The Samsung Galaxy Gear, a wearable device, is on display at the Samsung booth at the 2014 International CES at the Las Vegas Convention Center on January 7, 2014 in Las Vegas. Photo: David Becker/Getty Images

The Samsung Galaxy Gear, a wearable device, is on display at the Samsung booth at the 2014 International CES at the Las Vegas Convention Center on January 7, 2014 in Las Vegas. Photo: David Becker/Getty Images

Ugh, wearables. Can we just get Tuesday's Apple keynote over with so we can stop talking about them until the end of Fashion Month? Or forever, for that matter? Probably not, given the amount of time and money that has been spent developing these products.

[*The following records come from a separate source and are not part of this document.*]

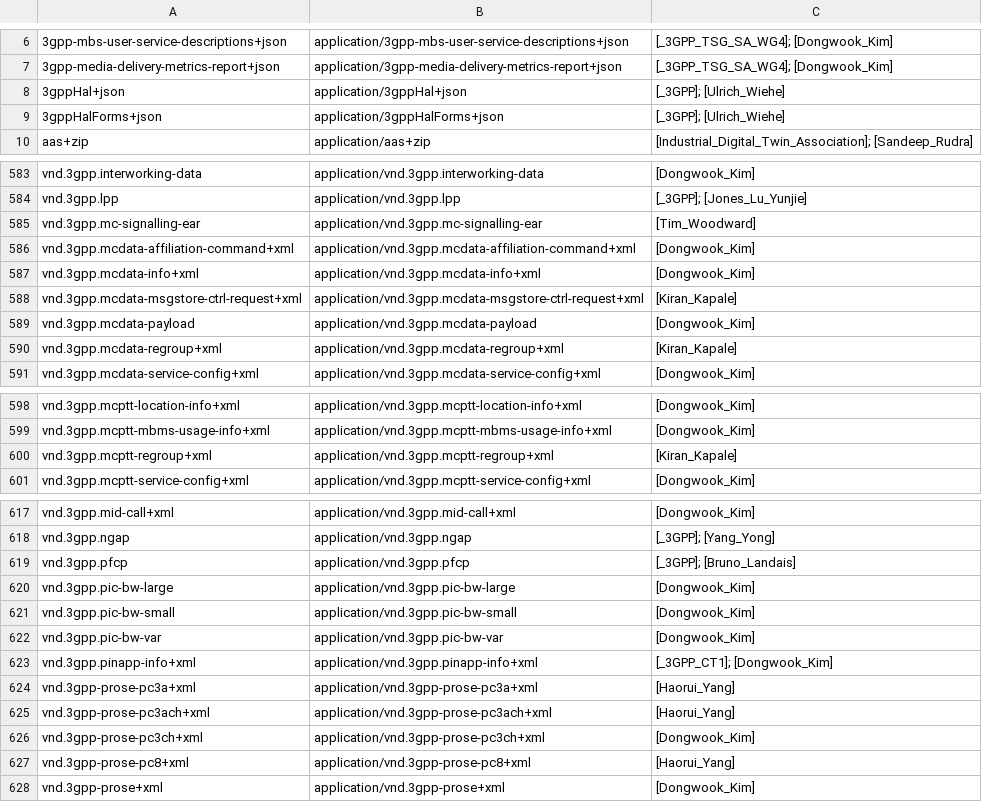
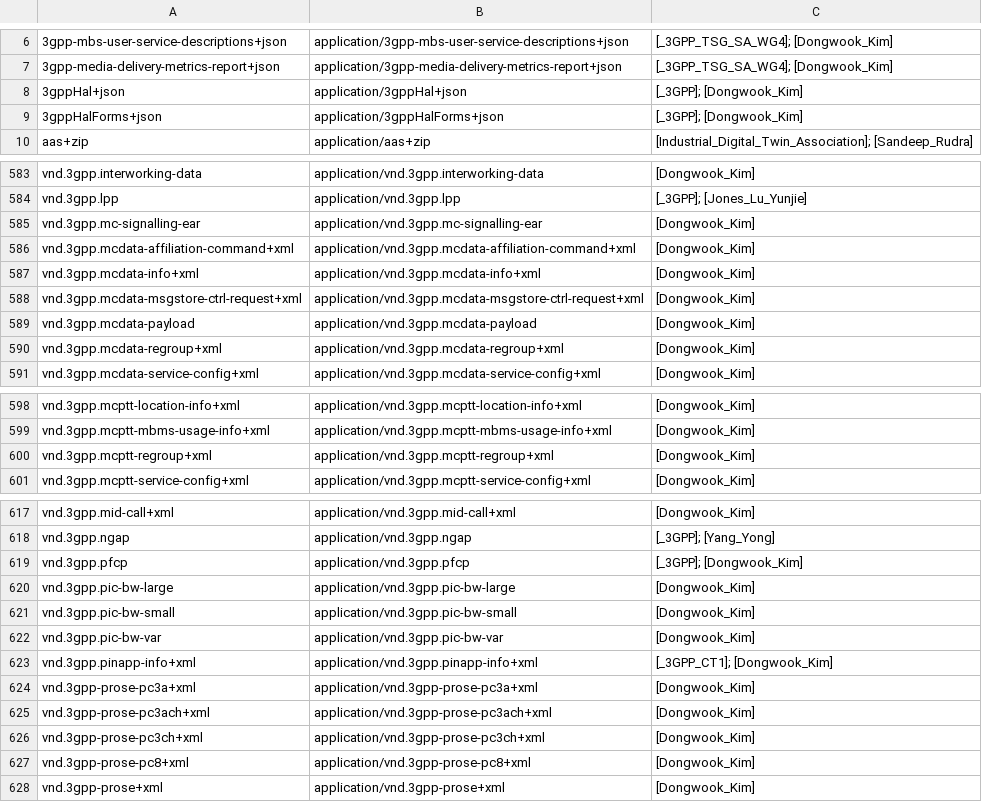
Before and after one commit to media-types/media-types, a CSV file: iana/application.csv, drawn as a sheet; only a part is shown, gaps mark what is left out; the diff covers the shown part only; the diff names each change by its address in the sheet, - before the commit and + after, or states it on an @@ line.

Commit message:
iana: update contact address for 3GPP media types

```diff
--- a/iana/application.csv
+++ b/iana/application.csv
-C8:C9: [_3GPP]; [Ulrich_Wiehe]
+C8:C9: [_3GPP]; [Dongwook_Kim]
-C585: [Tim_Woodward]
+C585: [Dongwook_Kim]
-C588: [Kiran_Kapale]
+C588: [Dongwook_Kim]
-C590: [Kiran_Kapale]
+C590: [Dongwook_Kim]
-C600: [Kiran_Kapale]
+C600: [Dongwook_Kim]
-C619: [_3GPP]; [Bruno_Landais]
+C619: [_3GPP]; [Dongwook_Kim]
-C624:C625: [Haorui_Yang]
+C624:C625: [Dongwook_Kim]
-C627: [Haorui_Yang]
+C627: [Dongwook_Kim]
```
Also changed, not shown: 4 edited cells elsewhere in this file, iana/audio.csv, 34 other files.
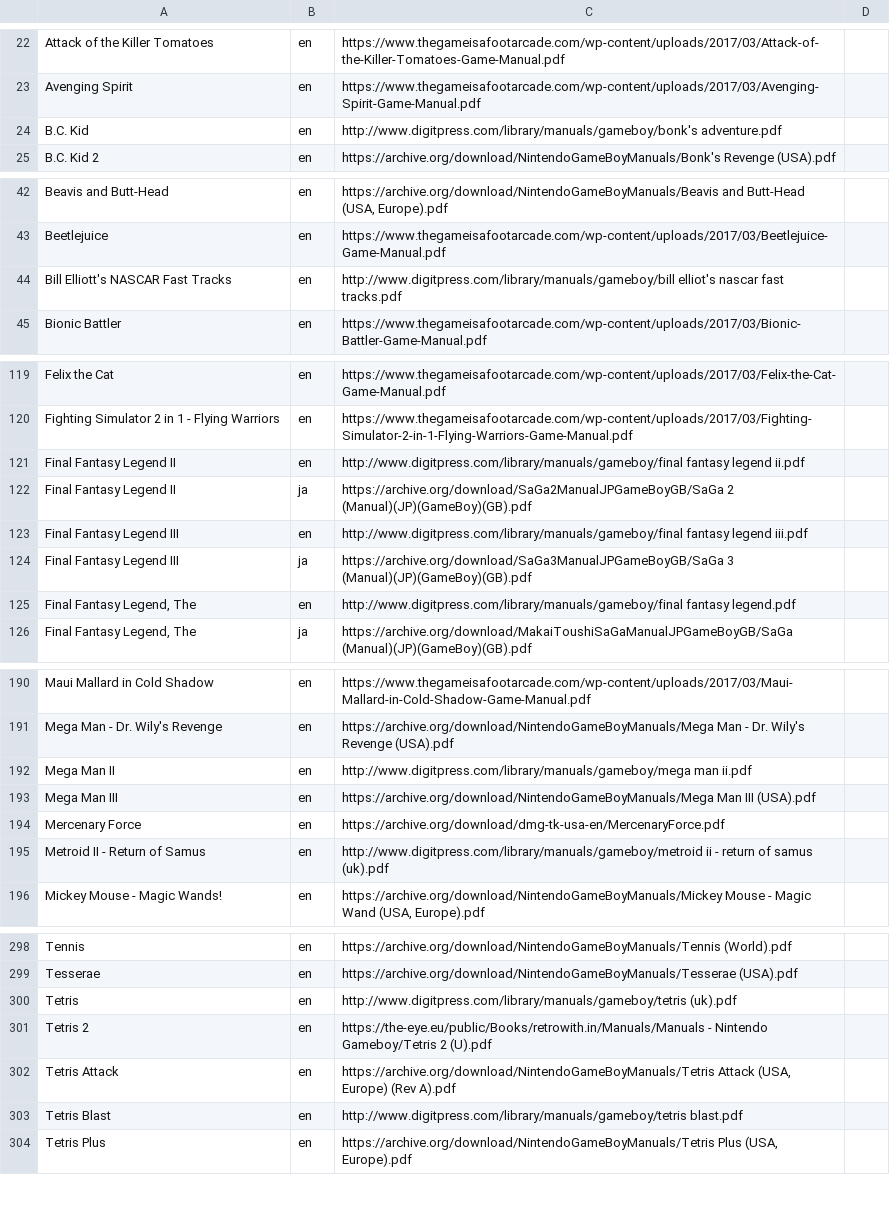
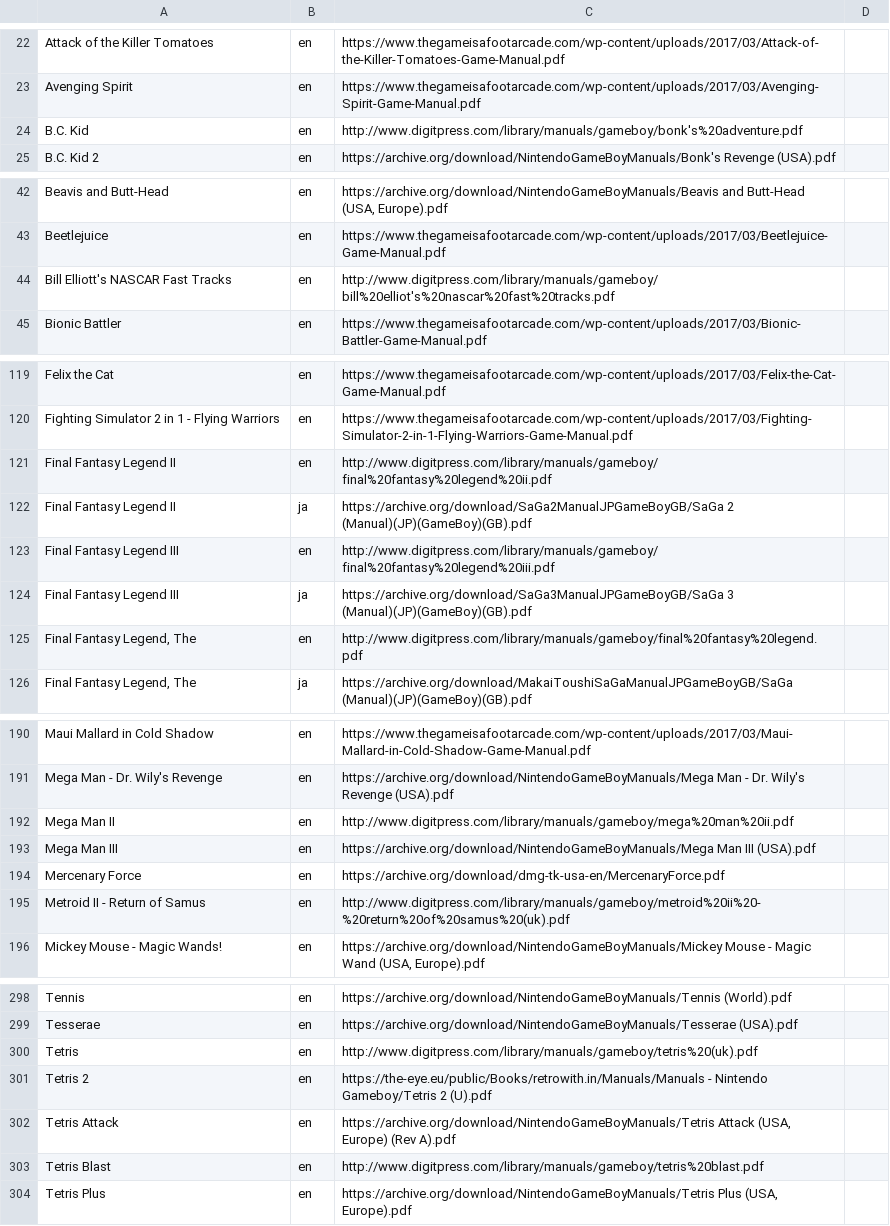
Before and after one commit to obrie/retrokit, a TSV file: config/systems/gb/manuals.tsv, drawn as a sheet; only a part is shown, gaps mark what is left out; the diff covers the shown part only.

```diff
--- a/config/systems/gb/manuals.tsv
+++ b/config/systems/gb/manuals.tsv
@@ -23,3 +23,3 @@ Attack of the Killer Tomatoes	en	https://www.thegameisafootarcade.com/wp-content
 Avenging Spirit	en	https://www.thegameisafootarcade.com/wp-content/uploads/2017/03/Avenging-Spirit-Game-Manual.pdf
-B.C. Kid	en	http://www.digitpress.com/library/manuals/gameboy/bonk's adventure.pdf
+B.C. Kid	en	http://www.digitpress.com/library/manuals/gameboy/bonk's%20adventure.pdf
 B.C. Kid 2	en	https://archive.org/download/NintendoGameBoyManuals/Bonk's Revenge (USA).pdf
@@ -43,3 +43,3 @@ Beavis and Butt-Head	en	https://archive.org/download/NintendoGameBoyManuals/Beav
 Beetlejuice	en	https://www.thegameisafootarcade.com/wp-content/uploads/2017/03/Beetlejuice-Game-Manual.pdf
-Bill Elliott's NASCAR Fast Tracks	en	http://www.digitpress.com/library/manuals/gameboy/bill elliot's nascar fast tracks.pdf
+Bill Elliott's NASCAR Fast Tracks	en	http://www.digitpress.com/library/manuals/gameboy/bill%20elliot's%20nascar%20fast%20tracks.pdf
 Bionic Battler	en	https://www.thegameisafootarcade.com/wp-content/uploads/2017/03/Bionic-Battler-Game-Manual.pdf
@@ -120,7 +120,7 @@ Felix the Cat	en	https://www.thegameisafootarcade.com/wp-content/uploads/2017/03
 Fighting Simulator 2 in 1 - Flying Warriors	en	https://www.thegameisafootarcade.com/wp-content/uploads/2017/03/Fighting-Simulator-2-in-1-Flying-Warriors-Game-Manual.pdf
-Final Fantasy Legend II	en	http://www.digitpress.com/library/manuals/gameboy/final fantasy legend ii.pdf
+Final Fantasy Legend II	en	http://www.digitpress.com/library/manuals/gameboy/final%20fantasy%20legend%20ii.pdf
 Final Fantasy Legend II	ja	https://archive.org/download/SaGa2ManualJPGameBoyGB/SaGa 2 (Manual)(JP)(GameBoy)(GB).pdf
-Final Fantasy Legend III	en	http://www.digitpress.com/library/manuals/gameboy/final fantasy legend iii.pdf
+Final Fantasy Legend III	en	http://www.digitpress.com/library/manuals/gameboy/final%20fantasy%20legend%20iii.pdf
 Final Fantasy Legend III	ja	https://archive.org/download/SaGa3ManualJPGameBoyGB/SaGa 3 (Manual)(JP)(GameBoy)(GB).pdf
-Final Fantasy Legend, The	en	http://www.digitpress.com/library/manuals/gameboy/final fantasy legend.pdf
+Final Fantasy Legend, The	en	http://www.digitpress.com/library/manuals/gameboy/final%20fantasy%20legend.pdf
 Final Fantasy Legend, The	ja	https://archive.org/download/MakaiToushiSaGaManualJPGameBoyGB/SaGa (Manual)(JP)(GameBoy)(GB).pdf
@@ -191,6 +191,6 @@ Maui Mallard in Cold Shadow	en	https://www.thegameisafootarcade.com/wp-content/u
 Mega Man - Dr. Wily's Revenge	en	https://archive.org/download/NintendoGameBoyManuals/Mega Man - Dr. Wily's Revenge (USA).pdf
-Mega Man II	en	http://www.digitpress.com/library/manuals/gameboy/mega man ii.pdf
+Mega Man II	en	http://www.digitpress.com/library/manuals/gameboy/mega%20man%20ii.pdf
 Mega Man III	en	https://archive.org/download/NintendoGameBoyManuals/Mega Man III (USA).pdf
 Mercenary Force	en	https://archive.org/download/dmg-tk-usa-en/MercenaryForce.pdf
-Metroid II - Return of Samus	en	http://www.digitpress.com/library/manuals/gameboy/metroid ii - return of samus (uk).pdf
+Metroid II - Return of Samus	en	http://www.digitpress.com/library/manuals/gameboy/metroid%20ii%20-%20return%20of%20samus%20(uk).pdf
 Mickey Mouse - Magic Wands!	en	https://archive.org/download/NintendoGameBoyManuals/Mickey Mouse - Magic Wand (USA, Europe).pdf
@@ -299,6 +299,6 @@ Tennis	en	https://archive.org/download/NintendoGameBoyManuals/Tennis (World).pdf
 Tesserae	en	https://archive.org/download/NintendoGameBoyManuals/Tesserae (USA).pdf
-Tetris	en	http://www.digitpress.com/library/manuals/gameboy/tetris (uk).pdf
+Tetris	en	http://www.digitpress.com/library/manuals/gameboy/tetris%20(uk).pdf
 Tetris 2	en	https://the-eye.eu/public/Books/retrowith.in/Manuals/Manuals - Nintendo Gameboy/Tetris 2 (U).pdf
 Tetris Attack	en	https://archive.org/download/NintendoGameBoyManuals/Tetris Attack (USA, Europe) (Rev A).pdf
-Tetris Blast	en	http://www.digitpress.com/library/manuals/gameboy/tetris blast.pdf
+Tetris Blast	en	http://www.digitpress.com/library/manuals/gameboy/tetris%20blast.pdf
 Tetris Plus	en	https://archive.org/download/NintendoGameBoyManuals/Tetris Plus (USA, Europe).pdf
```
Also changed, not shown: 4 edited cells elsewhere in this file, config/systems/atari7800/manuals.tsv, config/systems/c64/manuals.tsv, 2 other files.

After all, many non-idiots have said that they are going to be a really big deal at some point in the near future. Financial analyst Mary Meeker, whose annual Internet Trends report is revered across the tech industry, made a point of calling out wearables in 2013, which strengthened the category's validity for a lot of people.

According to New York-based research firm CB Insights -- a company that tracks venture capital and angel funding, and then slices the data in search of interesting trends -- investors have fed more than $1.4 billion into startups making wearables over the past five years. A good chunk of that cash -- over $500 million -- was dolled out in 2014. And we still have four months to go. 

But could Tuesday's announcement mark the end of all these little companies trying to make the first wearable on the planet that people want to wear for more than a week? Even if Apple's wearable is the game changer we're all hoping it will be, the potential of the business is broad enough that other players will still have a chance to rise up. (Remember that while a wristband is an obvious vehicle for a technical device, wearables can be many other things.) The researchers at CB actually suggest that Apple's announcement -- combined with the favorable exits this year in the category, particularly Facebook's $2 billion acquisition of Oculus VR -- will spur the development of more products. 

What will likely change post-iThingy is the way that the money is distributed. CB says that the majority of the financing that has occurred over the past three years went to early stage businesses. If Apple's wearable is instantly successful, new startups are going to have to prove that they can compete, either by designing something better or completely different. And they'll likely need to sell a good amount of products before anyone offers them a hefty investment. So, expect more Kickstarter campaigns, as if there weren't enough already.